ENTRIES SHOWN below:

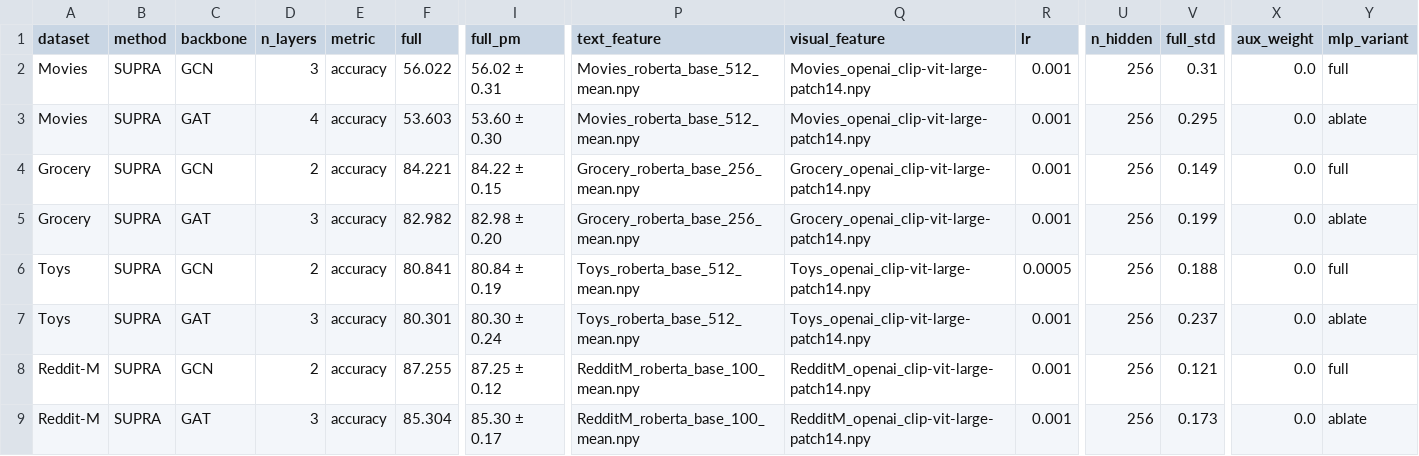
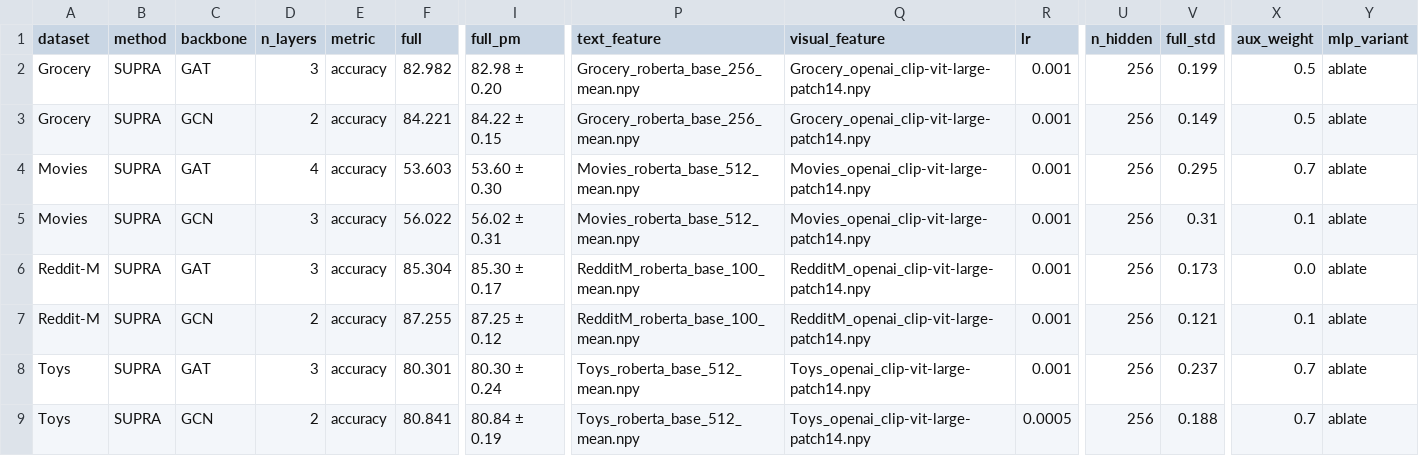
Before and after one commit to sktsherlock/SUPRA, a CSV file: Results/supra_gpu0_clip_roberta_accuracy_best.csv, drawn as a sheet; only a part is shown, gaps mark what is left out; removed rows and columns are numbered as before the commit, all else as after; rows hold the shown columns only; the diff names each change by its address in the sheet, - before the commit and + after, or states it on an @@ line.

Commit message:
fix: rebuild best.csv to match true best rows from all.csv
The previous best.csv was incorrectly keyed on (dataset, backbone, n_layers, metric),
causing mlp_variant and aux_weight to be mismatched with actual best results.
Rebuilt all 4 best.csv files by finding true best per (dataset, backbone) from all.csv.

Key findings:
- Most best results use mlp_variant=ablate (no MLP projection bottleneck)
- aux_weight varies across best configs (0.0, 0.1, 0.3, 0.5, 0.7)

```diff
--- a/Results/supra_gpu0_clip_roberta_accuracy_best.csv
+++ b/Results/supra_gpu0_clip_roberta_accuracy_best.csv
-row 2: Movies | SUPRA | GCN | 3 | accuracy | 56.022 | 56.02 ± 0.31 | Movies_roberta_base_512_mean.npy | Movies_openai_clip-vit-large-patch14.npy | 0.001 | 256 | 0.31 | 0.0 | full
-A2 (dataset): Movies
+A2 (dataset): Grocery
-D2 (n_layers): 4
+D2 (n_layers): 3
-F2 (full): 53.603
+F2 (full): 82.982
-I2 (full_pm): 53.60 ± 0.30
+I2 (full_pm): 82.98 ± 0.20
-P2 (text_feature): Movies_roberta_base_512_mean.npy
+P2 (text_feature): Grocery_roberta_base_256_mean.npy
-Q2 (visual_feature): Movies_openai_clip-vit-large-patch14.npy
+Q2 (visual_feature): Grocery_openai_clip-vit-large-patch14.npy
-V2 (full_std): 0.295
+V2 (full_std): 0.199
-X2:X3 (aux_weight): 0.0
+X2:X3 (aux_weight): 0.5
-Y3 (mlp_variant): full
+Y3 (mlp_variant): ablate
-A4 (dataset): Grocery
+A4 (dataset): Movies
-D4 (n_layers): 3
+D4 (n_layers): 4
-F4 (full): 82.982
+F4 (full): 53.603
-I4 (full_pm): 82.98 ± 0.20
+I4 (full_pm): 53.60 ± 0.30
-P4 (text_feature): Grocery_roberta_base_256_mean.npy
+P4 (text_feature): Movies_roberta_base_512_mean.npy
-Q4 (visual_feature): Grocery_openai_clip-vit-large-patch14.npy
+Q4 (visual_feature): Movies_openai_clip-vit-large-patch14.npy
-V4 (full_std): 0.199
+V4 (full_std): 0.295
-X4 (aux_weight): 0.0
+X4 (aux_weight): 0.7
-row 6: Toys | SUPRA | GCN | 2 | accuracy | 80.841 | 80.84 ± 0.19 | Toys_roberta_base_512_mean.npy | Toys_openai_clip-vit-large-patch14.npy | 0.0005 | 256 | 0.188 | 0.0 | full
-A5 (dataset): Toys
+A5 (dataset): Movies
-C5 (backbone): GAT
+C5 (backbone): GCN
-F5 (full): 80.301
+F5 (full): 56.022
-I5 (full_pm): 80.30 ± 0.24
+I5 (full_pm): 56.02 ± 0.31
-P5 (text_feature): Toys_roberta_base_512_mean.npy
+P5 (text_feature): Movies_roberta_base_512_mean.npy
-Q5 (visual_feature): Toys_openai_clip-vit-large-patch14.npy
+Q5 (visual_feature): Movies_openai_clip-vit-large-patch14.npy
-V5 (full_std): 0.237
+V5 (full_std): 0.31
-X5 (aux_weight): 0.0
+X5 (aux_weight): 0.1
-row 8: Reddit-M | SUPRA | GCN | 2 | accuracy | 87.255 | 87.25 ± 0.12 | RedditM_roberta_base_100_mean.npy | RedditM_openai_clip-vit-large-patch14.npy | 0.001 | 256 | 0.121 | 0.0 | full
+row 7: Reddit-M | SUPRA | GCN | 2 | accuracy | 87.255 | 87.25 ± 0.12 | RedditM_roberta_base_100_mean.npy | RedditM_openai_clip-vit-large-patch14.npy | 0.001 | 256 | 0.121 | 0.1 | ablate
+row 8: Toys | SUPRA | GAT | 3 | accuracy | 80.301 | 80.30 ± 0.24 | Toys_roberta_base_512_mean.npy | Toys_openai_clip-vit-large-patch14.npy | 0.001 | 256 | 0.237 | 0.7 | ablate
+row 9: Toys | SUPRA | GCN | 2 | accuracy | 80.841 | 80.84 ± 0.19 | Toys_roberta_base_512_mean.npy | Toys_openai_clip-vit-large-patch14.npy | 0.0005 | 256 | 0.188 | 0.7 | ablate
```
Also changed, not shown: Results/supra_gpu0_clip_roberta_f1_best.csv, Results/supra_gpu0_default_accuracy_best.csv, 1 other file.
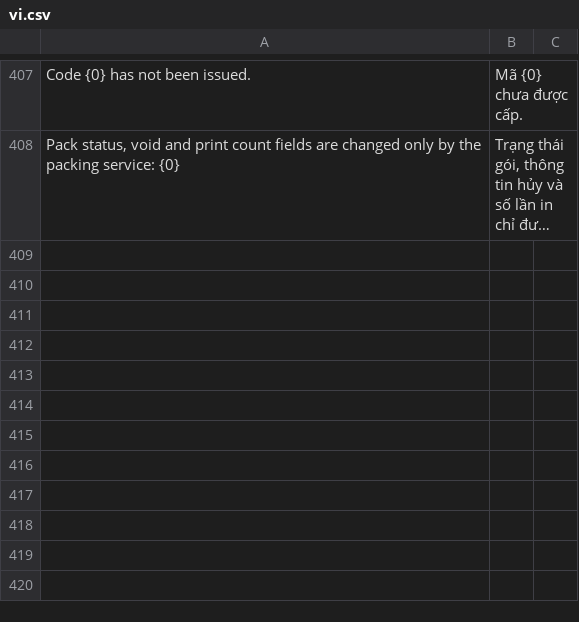
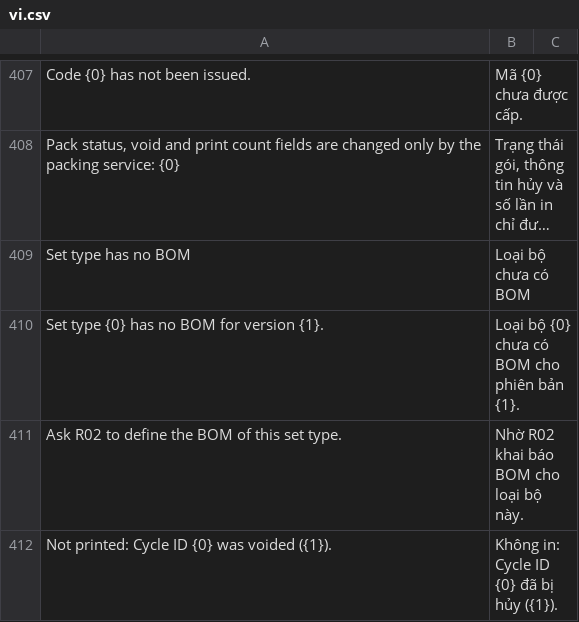
Before and after one commit to mvl26/tracecore, a CSV file: tracecore/translations/vi.csv, drawn as a sheet; only a part is shown, gaps mark what is left out; long unchanged cells end in …; the diff names each change by its address in the sheet, - before the commit and + after, or states it on an @@ line.

```diff
--- a/tracecore/translations/vi.csv
+++ b/tracecore/translations/vi.csv
+row 409: Set type has no BOM | Loại bộ chưa có BOM
+row 410: Set type {0} has no BOM for version {1}. | Loại bộ {0} chưa có BOM cho phiên bản {1}.
+row 411: Ask R02 to define the BOM of this set type. | Nhờ R02 khai báo BOM cho loại bộ này.
+row 412: Not printed: Cycle ID {0} was voided ({1}). | Không in: Cycle ID {0} đã bị hủy ({1}).
```
Also changed, not shown: 3 other files.
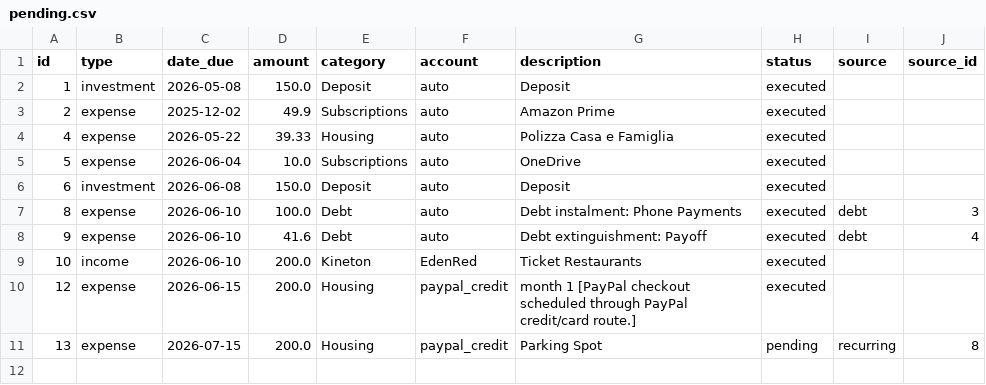
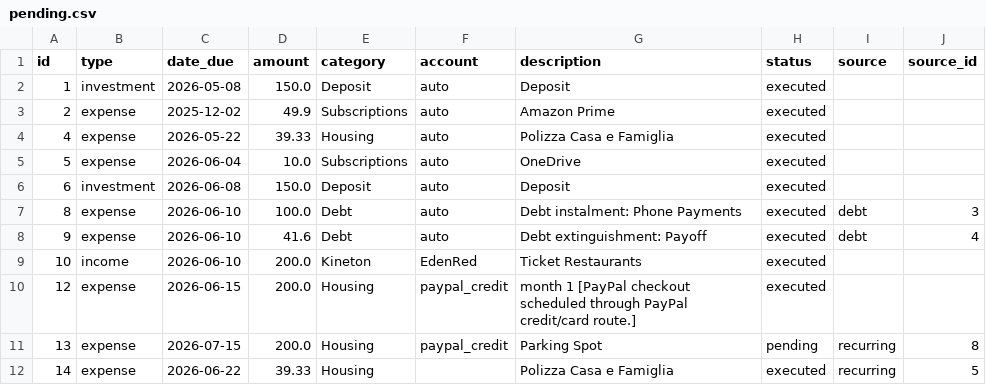
Before and after one commit to FiengoKineton/manager-money, a CSV file: data/pending.csv, drawn as a sheet; the diff names each change by its address in the sheet, - before the commit and + after, or states it on an @@ line.

```diff
--- a/data/pending.csv
+++ b/data/pending.csv
+row 12: 14 | expense | 2026-06-22 | 39.33 | Housing |  | Polizza Casa e Famiglia | executed | recurring | 5
```
Also changed, not shown: data/expenses.csv, data/recurring.csv, 18 other files.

End of ENTRIES SHOWN.

Filter the entries down to the lines holding the string "address". Copy each of those lines.

» OUTPUT BELOW:
Before and after one commit to sktsherlock/SUPRA, a CSV file: Results/supra_gpu0_clip_roberta_accuracy_best.csv, drawn as a sheet; only a part is shown, gaps mark what is left out; removed rows and columns are numbered as before the commit, all else as after; rows hold the shown columns only; the diff names each change by its address in the sheet, - before the commit and + after, or states it on an @@ line.
Before and after one commit to mvl26/tracecore, a CSV file: tracecore/translations/vi.csv, drawn as a sheet; only a part is shown, gaps mark what is left out; long unchanged cells end in …; the diff names each change by its address in the sheet, - before the commit and + after, or states it on an @@ line.
Before and after one commit to FiengoKineton/manager-money, a CSV file: data/pending.csv, drawn as a sheet; the diff names each change by its address in the sheet, - before the commit and + after, or states it on an @@ line.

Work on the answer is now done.